Most people experience mood swings from time to time. Some people are in this mode than others, often due to business or personal stress. However, the mood swings that affect people with bipolar disorder are severe and can affect their ability to cope with normal, everyday life.
When a person with bipolar disorder suffers from a depressive attack, he or she can feel extremely low, and may experience feelings of helplessness. It is not uncommon that the person suffering from bipolar disorder will lose interest in normal activities and avoid spending time with friends or family. When the person’s mood shifts to a manic attack, a person with bipolar disorder can become hyperactive, impulsive, or aggressive.
Bipolar disorder often begins to develop during adolescence or the early adult years and can have a profound effect on a person’s life if left untreated. This disorder typically will disrupt all areas of life including relationships and the person’s ability to maintain employment. Bipolar conditions can be difficult to diagnose at first since the symptoms may appear to be unrelated to bizarre behavior. A person suffering from bipolar disorder may think that they are at fault for their chaotic way of handling stressful situations and the day-to-day pressures of life.
Although bipolar disorder is a long-term condition, the good news is that it can be managed effectively with medication and counseling. Often, a psychiatrist will have to work with the bipolar patient to find the correct dosage and type of prescribed medications needed to lessen the mood swings.
What causes bipolar disorder?
The cause of bipolar disorder is unknown. Researchers have found that a number of common factors could contribute to the onset of the condition.
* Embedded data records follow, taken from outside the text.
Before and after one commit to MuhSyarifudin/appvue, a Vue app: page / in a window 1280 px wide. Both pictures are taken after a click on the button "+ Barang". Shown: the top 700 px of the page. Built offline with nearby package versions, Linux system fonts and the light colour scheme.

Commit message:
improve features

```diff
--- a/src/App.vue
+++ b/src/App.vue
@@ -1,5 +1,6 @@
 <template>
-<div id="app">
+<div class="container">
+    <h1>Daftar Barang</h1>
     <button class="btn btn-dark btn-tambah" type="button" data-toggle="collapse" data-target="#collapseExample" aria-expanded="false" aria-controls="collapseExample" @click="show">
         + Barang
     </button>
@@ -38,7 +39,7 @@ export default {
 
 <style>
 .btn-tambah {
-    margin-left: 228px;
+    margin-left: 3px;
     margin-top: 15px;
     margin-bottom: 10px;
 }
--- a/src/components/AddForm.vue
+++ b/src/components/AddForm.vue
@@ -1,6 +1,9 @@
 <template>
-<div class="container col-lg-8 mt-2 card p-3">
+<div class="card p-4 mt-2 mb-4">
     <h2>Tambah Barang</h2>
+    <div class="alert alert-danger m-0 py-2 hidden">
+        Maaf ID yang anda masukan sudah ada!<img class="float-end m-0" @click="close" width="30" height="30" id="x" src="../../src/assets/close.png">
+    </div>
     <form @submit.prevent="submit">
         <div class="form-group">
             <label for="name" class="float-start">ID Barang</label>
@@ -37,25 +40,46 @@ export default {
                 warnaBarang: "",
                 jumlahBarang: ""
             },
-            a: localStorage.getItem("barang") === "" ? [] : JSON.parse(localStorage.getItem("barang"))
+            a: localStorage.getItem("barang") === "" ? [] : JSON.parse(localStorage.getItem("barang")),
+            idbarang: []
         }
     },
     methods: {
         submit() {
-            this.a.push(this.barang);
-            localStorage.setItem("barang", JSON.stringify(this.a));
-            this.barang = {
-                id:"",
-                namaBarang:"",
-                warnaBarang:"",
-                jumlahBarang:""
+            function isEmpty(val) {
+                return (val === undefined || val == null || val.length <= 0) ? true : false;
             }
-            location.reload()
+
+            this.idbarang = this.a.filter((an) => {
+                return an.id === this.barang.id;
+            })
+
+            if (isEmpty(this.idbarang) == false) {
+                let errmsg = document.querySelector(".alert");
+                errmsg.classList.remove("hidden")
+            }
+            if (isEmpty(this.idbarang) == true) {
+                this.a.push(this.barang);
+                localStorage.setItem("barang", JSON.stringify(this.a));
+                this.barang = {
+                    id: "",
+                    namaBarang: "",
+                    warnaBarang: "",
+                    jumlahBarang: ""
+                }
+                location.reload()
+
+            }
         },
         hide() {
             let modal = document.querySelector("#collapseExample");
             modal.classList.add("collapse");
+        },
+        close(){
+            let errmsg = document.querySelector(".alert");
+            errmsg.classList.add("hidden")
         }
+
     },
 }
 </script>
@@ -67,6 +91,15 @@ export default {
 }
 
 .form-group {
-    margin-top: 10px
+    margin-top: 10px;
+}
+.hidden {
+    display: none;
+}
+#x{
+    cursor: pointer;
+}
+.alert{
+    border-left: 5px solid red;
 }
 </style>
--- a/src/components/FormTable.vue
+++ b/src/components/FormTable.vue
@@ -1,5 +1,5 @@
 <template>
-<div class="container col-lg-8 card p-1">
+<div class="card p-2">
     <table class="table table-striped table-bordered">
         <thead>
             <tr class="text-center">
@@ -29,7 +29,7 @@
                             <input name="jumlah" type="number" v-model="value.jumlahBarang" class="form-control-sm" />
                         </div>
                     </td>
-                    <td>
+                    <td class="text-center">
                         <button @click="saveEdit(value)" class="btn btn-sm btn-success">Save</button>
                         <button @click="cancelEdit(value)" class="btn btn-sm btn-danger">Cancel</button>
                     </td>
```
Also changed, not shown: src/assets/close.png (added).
These factors include:
Genetics: You are more likely to suffer from bipolar disorder if a close relative, such as a parent or sibling, also has the condition.
Hormonal imbalance: Bipolar disorder may be caused by a hormonal imbalance.
Brain chemicals: People with bipolar disorder may be prone to a chemical imbalance that affects the functioning of the brain.
Stress or trauma: A stressful or traumatic event in a person’s life could be a trigger for onset of bipolar disorder.
Mental health conditions: Certain mental health conditions may increase the risk of developing bipolar disorder, for example, attention deficit hyperactivity disorder (ADHD), post-traumatic stress disorder (PTSD), anxiety disorder and agoraphobia/social phobia.
Health conditions: Studies have shown that people who suffer from heart or thyroid disorders may have a predisposition for developing bipolar disorder. It is also more likely to occur in people who are obese.
Substance abuse and addiction: Bipolar disorder is more common in people who are addicted to alcohol or drugs. Sufferers may have turned to drugs or alcohol as a way of coping with their symptoms but, the truth is that alcohol and drugs can worsen the symptoms of bipolar disorder.
What are the symptoms of bipolar disorder?
People with bipolar disorder experience heightened states of emotion known as “mood episodes”. Mood episodes are felt intensely and alternate between distinct periods of depression and periods of overexcitement or hyperactivity. Mood episodes can seriously affect the overall quality of the sufferer’s life.
Symptoms of bipolar disorder are never the same for any two people. The conditioned is experienced differently in each individual. Symptoms can be divided into two categories – behavioral symptoms and mood symptoms.
During a depressive mood episode a person with bipolar disorder may experience some or all of the following symptoms:
- depression, feeling low and useless
- excessive tiredness, inability to complete even the easiest of his or her routine or everyday tasks
- dramatic loss of appetite or increase in appetite
- poor concentration levels, inability to remember things or make decisions
- restlessness and irritability
- anxiety and worry
- feelings of hopelessness
- loss of interest in activities
- loss of interest in socializing
- suicidal thoughts
During a manic mood episode a person with bipolar disorder may experience some or all of the following symptoms:
- periods of hyperactivity and restlessness
- easily distracted, mind racing
- being more talkative than usual
- insomnia or sleep disturbances
- making impulsive decisions that may not, on reflection, be wise
- becoming involved in high risk behavior i.e. gambling, promiscuity
- taking on or beginning lots of new projects
- feeling high, wired or over-excited for prolonged periods of time
- more outgoing than usual
- easily agitated
- more aggressive than usual
What is the recommended treatment for bipolar disorder?
Although there is, as yet, no cure for bipolar disorder, the condition can be managed successfully with a combination of medication and counseling therapy.
Medications that may be prescribed for bipolar disorder by a medical doctor include anti-depressants, antipsychotic medications, anti-anxiety medications and other mood- stabilizing formulas.
Counseling therapies that can help people with bipolar disorder include psychotherapy, cognitive behavioral therapy, family therapy and group therapy. Often, medications help “level out” the peaks and valleys for the bipolar sufferer, and therapy assists in helping the person cope with handling routine, daily tasks and interacting with family or peers.